▸ **Assigned task**:
Please copy every record below exactly, but leave the pictures out.

▸ **Records for this task**:
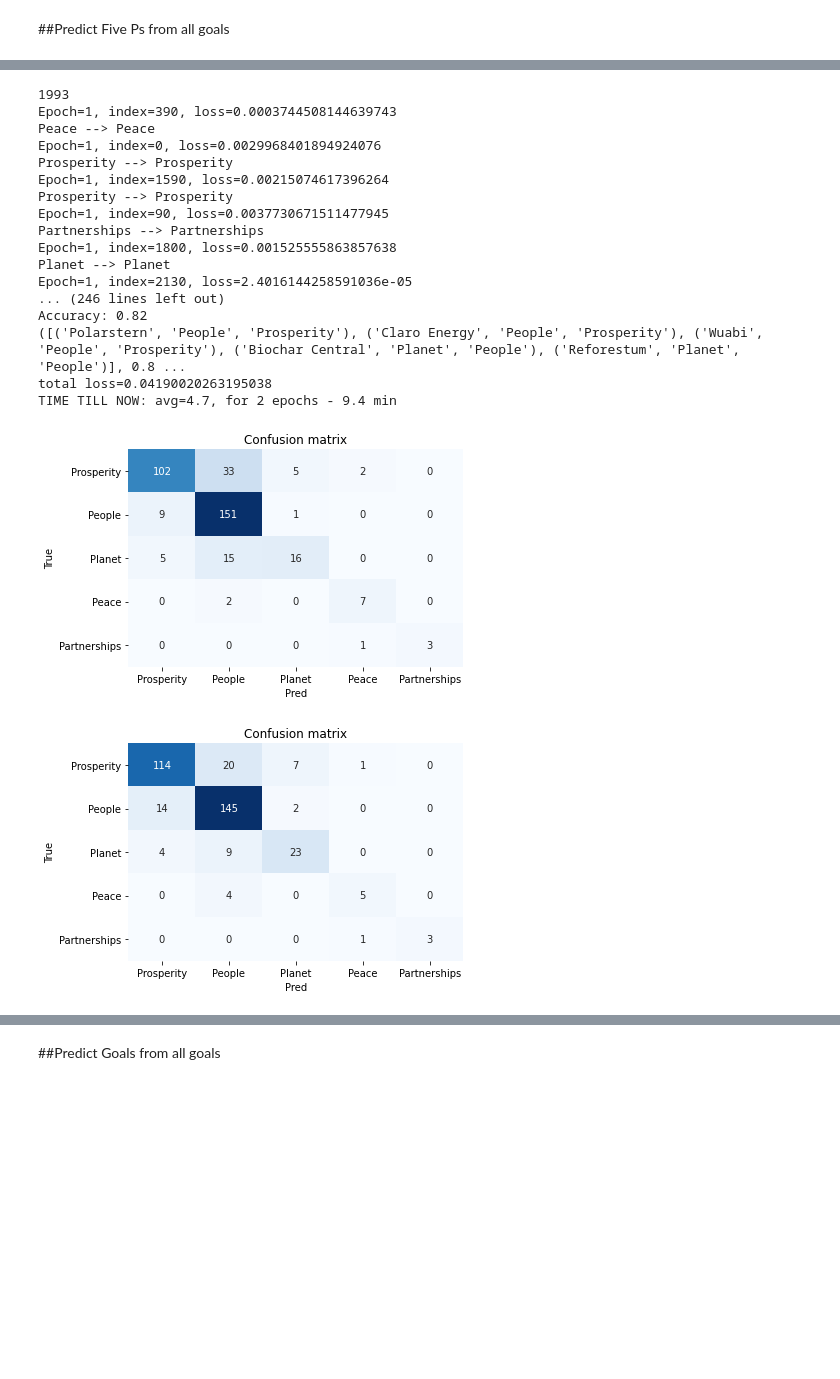
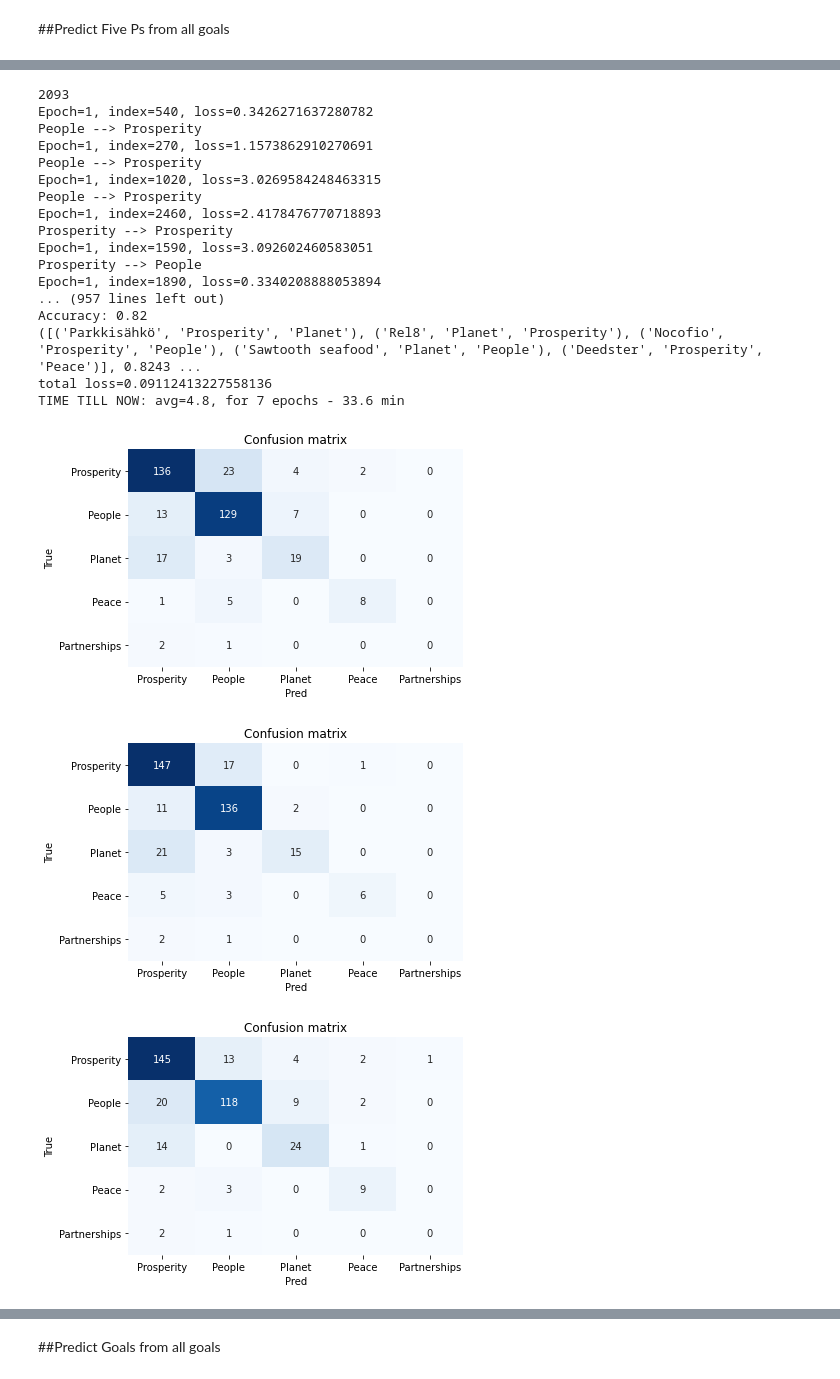
Before and after one commit to Amannor/sdg-codebase, a Jupyter notebook: SDG_5Ps_experimnet_rainmakig_impact_data.ipynb, the cells around one changed output, grey strips where cells are left out. Drawn from its saved outputs; the diff is of its cells as text; code cells hidden in the pictures; blank space fills up the shorter version.

```diff
--- a/SDG_5Ps_experimnet_rainmakig_impact_data.ipynb
+++ b/SDG_5Ps_experimnet_rainmakig_impact_data.ipynb
@@ -37,6 +39,6 @@ Mounted at /content/drive
 # %%
 def read_data():
-  return pd.read_csv("data/rainmaking_impact_1_label.csv")
+  return pd.read_csv("data/SDG_5Ps_rainmaking_impact_others_1_label.csv")
 
 data = read_data()
 data.shape
@@ -272,7 +294,7 @@ Partnerships      4
 Name: Target, dtype: int64
 # %%
-# model = SDGModel(len(labels)).cuda()
-model = torch.load("models/allGoalsTo5Ps3.net")
+model = SDGModel(len(labels)).cuda()
+# model = torch.load("models/allGoalsTo5Ps3.net")
 # %%
 model("Hello World")
 # model.train()
@@ -285,52 +307,53 @@ optimizer = AdamW(model.parameters(), lr=1e-5)
 # %%
 import time
 
-n_epochs = 2
+n_epochs = 7
 
 start_time = time.time()
 losses = []
 errors = []
 
 for e in range(1, n_epochs+1):
   current_loss = 0
   epoc_loss = 0;
   curr_data = X_train.sample(frac=1)
   print(len(curr_data))
   for index, instance in curr_data.iterrows():
     optimizer.zero_grad()
     out = model(instance["Description"].lower())
     loss = criterion(out.view(1, -1), torch.LongTensor([labels.index(instance["Target"])]).cuda())
     epoc_loss += loss
     loss.backward()
     optimizer.step()
     current_loss += loss.item()
     if index % 30 == 0:
       print(f"Epoch={e}, index={index}, loss={current_loss/30}")
       print(f"{instance['Target']} --> {labels[torch.argmax(out).item()]}")
       current_loss = 0
   error = evaluate_mode(X_test, model, False)
   print(error)
   print(f"total loss={epoc_loss/len(curr_data)}")
   losses.append(epoc_loss/len(curr_data))
   errors.append(error)
   print(f"TIME TILL NOW: avg={(time.time() - start_time)/60/e:.1f}, for {e} epochs - {(time.time() - start_time)/60:.1f} min")
 # %% [output]
-1993
-Epoch=1, index=390, loss=0.0003744508144639743
-Peace --> Peace
-Epoch=1, index=0, loss=0.0029968401894924076
+2093
+Epoch=1, index=540, loss=0.3426271637280782
+People --> Prosperity
+Epoch=1, index=270, loss=1.1573862910270691
+People --> Prosperity
+Epoch=1, index=1020, loss=3.0269584248463315
+People --> Prosperity
+Epoch=1, index=2460, loss=2.4178476770718893
 Prosperity --> Prosperity
-Epoch=1, index=1590, loss=0.00215074617396264
-Prosperity --> Prosperity
-Epoch=1, index=90, loss=0.0037730671511477945
-Partnerships --> Partnerships
-Epoch=1, index=1800, loss=0.001525555863857638
-Planet --> Planet
-Epoch=1, index=2130, loss=2.4016144258591036e-05
-... (246 lines left out)
+Epoch=1, index=1590, loss=3.092602460583051
+Prosperity --> People
+Epoch=1, index=1890, loss=0.3340208888053894
+... (957 lines left out)
 Accuracy: 0.82
-([('Polarstern', 'People', 'Prosperity'), ('Claro Energy', 'People', 'Prosperity'), ('Wuabi', 'People', 'Prosperity'), ('Biochar Central', 'Planet', 'People'), ('Reforestum', 'Planet', 'People')], 0.8 ...
-total loss=0.04190020263195038
-TIME TILL NOW: avg=4.7, for 2 epochs - 9.4 min
+([('Parkkisähkö', 'Prosperity', 'Planet'), ('Rel8', 'Planet', 'Prosperity'), ('Nocofio', 'Prosperity', 'People'), ('Sawtooth seafood', 'Planet', 'People'), ('Deedster', 'Prosperity', 'Peace')], 0.8243 ...
+total loss=0.09112413227558136
+TIME TILL NOW: avg=4.8, for 7 epochs - 33.6 min
-[figure, old version]
+[figure, new version]
-[figure, old version]
+[figure, new version]
+[figure, added]
```
Also changed, not shown: parts of 32 cells of this notebook.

▸ **Expected answer**:
Before and after one commit to Amannor/sdg-codebase, a Jupyter notebook: SDG_5Ps_experimnet_rainmakig_impact_data.ipynb, the cells around one changed output, grey strips where cells are left out. Drawn from its saved outputs; the diff is of its cells as text; code cells hidden in the pictures; blank space fills up the shorter version.

```diff
--- a/SDG_5Ps_experimnet_rainmakig_impact_data.ipynb
+++ b/SDG_5Ps_experimnet_rainmakig_impact_data.ipynb
@@ -37,6 +39,6 @@ Mounted at /content/drive
 # %%
 def read_data():
-  return pd.read_csv("data/rainmaking_impact_1_label.csv")
+  return pd.read_csv("data/SDG_5Ps_rainmaking_impact_others_1_label.csv")
 
 data = read_data()
 data.shape
@@ -272,7 +294,7 @@ Partnerships      4
 Name: Target, dtype: int64
 # %%
-# model = SDGModel(len(labels)).cuda()
-model = torch.load("models/allGoalsTo5Ps3.net")
+model = SDGModel(len(labels)).cuda()
+# model = torch.load("models/allGoalsTo5Ps3.net")
 # %%
 model("Hello World")
 # model.train()
@@ -285,52 +307,53 @@ optimizer = AdamW(model.parameters(), lr=1e-5)
 # %%
 import time
 
-n_epochs = 2
+n_epochs = 7
 
 start_time = time.time()
 losses = []
 errors = []
 
 for e in range(1, n_epochs+1):
   current_loss = 0
   epoc_loss = 0;
   curr_data = X_train.sample(frac=1)
   print(len(curr_data))
   for index, instance in curr_data.iterrows():
     optimizer.zero_grad()
     out = model(instance["Description"].lower())
     loss = criterion(out.view(1, -1), torch.LongTensor([labels.index(instance["Target"])]).cuda())
     epoc_loss += loss
     loss.backward()
     optimizer.step()
     current_loss += loss.item()
     if index % 30 == 0:
       print(f"Epoch={e}, index={index}, loss={current_loss/30}")
       print(f"{instance['Target']} --> {labels[torch.argmax(out).item()]}")
       current_loss = 0
   error = evaluate_mode(X_test, model, False)
   print(error)
   print(f"total loss={epoc_loss/len(curr_data)}")
   losses.append(epoc_loss/len(curr_data))
   errors.append(error)
   print(f"TIME TILL NOW: avg={(time.time() - start_time)/60/e:.1f}, for {e} epochs - {(time.time() - start_time)/60:.1f} min")
 # %% [output]
-1993
-Epoch=1, index=390, loss=0.0003744508144639743
-Peace --> Peace
-Epoch=1, index=0, loss=0.0029968401894924076
+2093
+Epoch=1, index=540, loss=0.3426271637280782
+People --> Prosperity
+Epoch=1, index=270, loss=1.1573862910270691
+People --> Prosperity
+Epoch=1, index=1020, loss=3.0269584248463315
+People --> Prosperity
+Epoch=1, index=2460, loss=2.4178476770718893
 Prosperity --> Prosperity
-Epoch=1, index=1590, loss=0.00215074617396264
-Prosperity --> Prosperity
-Epoch=1, index=90, loss=0.0037730671511477945
-Partnerships --> Partnerships
-Epoch=1, index=1800, loss=0.001525555863857638
-Planet --> Planet
-Epoch=1, index=2130, loss=2.4016144258591036e-05
-... (246 lines left out)
+Epoch=1, index=1590, loss=3.092602460583051
+Prosperity --> People
+Epoch=1, index=1890, loss=0.3340208888053894
+... (957 lines left out)
 Accuracy: 0.82
-([('Polarstern', 'People', 'Prosperity'), ('Claro Energy', 'People', 'Prosperity'), ('Wuabi', 'People', 'Prosperity'), ('Biochar Central', 'Planet', 'People'), ('Reforestum', 'Planet', 'People')], 0.8 ...
-total loss=0.04190020263195038
-TIME TILL NOW: avg=4.7, for 2 epochs - 9.4 min
+([('Parkkisähkö', 'Prosperity', 'Planet'), ('Rel8', 'Planet', 'Prosperity'), ('Nocofio', 'Prosperity', 'People'), ('Sawtooth seafood', 'Planet', 'People'), ('Deedster', 'Prosperity', 'Peace')], 0.8243 ...
+total loss=0.09112413227558136
+TIME TILL NOW: avg=4.8, for 7 epochs - 33.6 min
-[figure, old version]
+[figure, new version]
-[figure, old version]
+[figure, new version]
+[figure, added]
```
Also changed, not shown: parts of 32 cells of this notebook.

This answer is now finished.